or, paraphrasing a certain English r&r band, you may not always get what you want, but you’ll sometimes get what you need.
Like the Buckley commercial says, though, you may not like the taste. (I have no idea how it tastes, since I’ve never tried it.)
Pennyfeather v. Timminco Limited, 2011 ONSC 4257 (July 13, 2011)
 The Defendants, Timminco Ltd., Dr. Heinz Schimmelbusch, Robert Dietrich, Rene Boisvert, Arthur R. Spector, Jack L. Messman, John C. Fox, Michael D. Winfield and Mickey M. Yaksich, (the “Timminco Defendants”) bring a motion for particulars of the Plaintiff St. Clair Pennyfeather’s Amended Statement of Claim in a proposed class action under the Class Proceedings Act, 1992, S.O. 1992, c. C.6.
 In resisting the motion, Mr. Pennyfeather’s two major arguments raise doubts about the convention that a defendant in a class action is not required to deliver a pleading until after the certification motion.

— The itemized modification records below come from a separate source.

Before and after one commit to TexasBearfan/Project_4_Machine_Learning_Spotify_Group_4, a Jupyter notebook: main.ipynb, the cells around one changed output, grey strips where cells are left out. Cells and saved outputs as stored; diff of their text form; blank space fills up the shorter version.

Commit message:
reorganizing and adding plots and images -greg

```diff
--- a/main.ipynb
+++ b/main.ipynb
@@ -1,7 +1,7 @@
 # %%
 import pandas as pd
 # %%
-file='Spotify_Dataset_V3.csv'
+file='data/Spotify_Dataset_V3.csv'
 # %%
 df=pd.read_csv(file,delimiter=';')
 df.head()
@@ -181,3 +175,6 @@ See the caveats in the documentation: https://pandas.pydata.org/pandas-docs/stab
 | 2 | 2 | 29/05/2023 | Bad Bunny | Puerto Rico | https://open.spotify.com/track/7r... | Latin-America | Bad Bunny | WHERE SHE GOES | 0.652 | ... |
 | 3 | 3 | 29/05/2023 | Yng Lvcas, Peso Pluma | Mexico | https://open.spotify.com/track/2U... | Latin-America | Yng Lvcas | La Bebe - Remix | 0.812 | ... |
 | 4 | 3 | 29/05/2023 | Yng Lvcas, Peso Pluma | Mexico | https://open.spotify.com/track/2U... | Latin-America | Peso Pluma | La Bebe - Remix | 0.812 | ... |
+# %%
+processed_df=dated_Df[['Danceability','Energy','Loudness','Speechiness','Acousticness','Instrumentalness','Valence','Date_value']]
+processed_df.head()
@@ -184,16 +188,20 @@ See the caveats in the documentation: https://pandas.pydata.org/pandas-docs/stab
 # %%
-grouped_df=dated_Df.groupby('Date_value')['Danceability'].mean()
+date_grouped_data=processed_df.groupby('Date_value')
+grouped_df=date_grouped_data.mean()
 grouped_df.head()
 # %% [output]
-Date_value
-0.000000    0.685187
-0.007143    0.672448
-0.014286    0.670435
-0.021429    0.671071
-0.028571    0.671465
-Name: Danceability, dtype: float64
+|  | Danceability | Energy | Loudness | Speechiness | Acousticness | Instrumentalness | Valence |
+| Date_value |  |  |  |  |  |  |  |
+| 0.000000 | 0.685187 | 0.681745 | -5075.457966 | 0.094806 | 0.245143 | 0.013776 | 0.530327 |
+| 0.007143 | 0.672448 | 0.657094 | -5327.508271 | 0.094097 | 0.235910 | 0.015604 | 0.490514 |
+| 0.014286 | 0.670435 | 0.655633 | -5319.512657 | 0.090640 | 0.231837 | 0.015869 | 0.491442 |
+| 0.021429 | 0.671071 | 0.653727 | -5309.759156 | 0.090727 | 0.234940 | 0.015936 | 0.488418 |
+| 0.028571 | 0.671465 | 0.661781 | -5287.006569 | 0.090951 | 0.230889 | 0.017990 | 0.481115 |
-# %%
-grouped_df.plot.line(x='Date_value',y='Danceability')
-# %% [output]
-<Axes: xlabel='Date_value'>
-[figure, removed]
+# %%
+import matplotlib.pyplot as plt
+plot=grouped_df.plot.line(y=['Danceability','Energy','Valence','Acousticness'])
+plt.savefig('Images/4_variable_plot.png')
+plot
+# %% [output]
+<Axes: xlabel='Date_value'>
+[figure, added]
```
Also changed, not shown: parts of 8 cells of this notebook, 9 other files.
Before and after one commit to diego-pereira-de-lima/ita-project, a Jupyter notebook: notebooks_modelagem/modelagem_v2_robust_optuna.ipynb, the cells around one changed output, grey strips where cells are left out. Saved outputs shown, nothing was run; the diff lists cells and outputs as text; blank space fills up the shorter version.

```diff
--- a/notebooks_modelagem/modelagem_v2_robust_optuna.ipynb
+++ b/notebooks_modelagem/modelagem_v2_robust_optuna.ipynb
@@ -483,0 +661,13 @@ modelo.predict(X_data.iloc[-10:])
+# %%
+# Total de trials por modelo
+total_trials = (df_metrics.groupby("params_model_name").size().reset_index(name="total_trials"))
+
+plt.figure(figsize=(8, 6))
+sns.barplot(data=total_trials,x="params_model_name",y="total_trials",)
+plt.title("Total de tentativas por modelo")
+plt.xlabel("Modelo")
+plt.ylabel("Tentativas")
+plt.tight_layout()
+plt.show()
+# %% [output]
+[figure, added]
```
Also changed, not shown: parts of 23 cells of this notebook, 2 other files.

 Thus, for the reasons that follow, I grant the motion for particulars. However, as a term of my order, I direct that after the particulars are delivered, the Timminco Defendants must deliver a Statement of Defence. As I will also explain in my Reasons for Decision, it is time to revisit the convention that defendants do not deliver a Statement of Defence before the certification motion.
 My experience as a case management judge in class proceedings reveals to me that as a general rule, it would be preferable that pleadings be closed before the action moves to a certification motion.
 In the discussion that follows, I will also discuss the consequences to the certification motion of closing the pleadings. I foreshadow to say that completing the pleadings will influence the determination of the s. 5 (1)(a) criterion for certification and, in my opinion, facilitate the hearing of the certification motion.
 Class actions are subject to the Rules of Civil Procedure, and there is nothing in the Class Proceedings Act, 1992that precludes defendants from pleading before the certification motion. It is informative that the convention of not closing the pleadings is not a statutory rule, and if the Plaintiff insists on the delivery of a pleading, a defendant may need to seek the permission of the court to delay the delivery of the pleading.
 In the case at bar, as a term of my Order requiring particulars to be brought, I am directing that the Defendants, all of them, be required to deliver their Statements of Defence. Practically speaking, this direction removes Mr. Pennyfeather’s argument that the particulars are premature. At the end of these Reasons for Decision, I will discuss the advantages of the approach of completing the pleadings before the certification motion.
I do not know if an appeal is contemplated.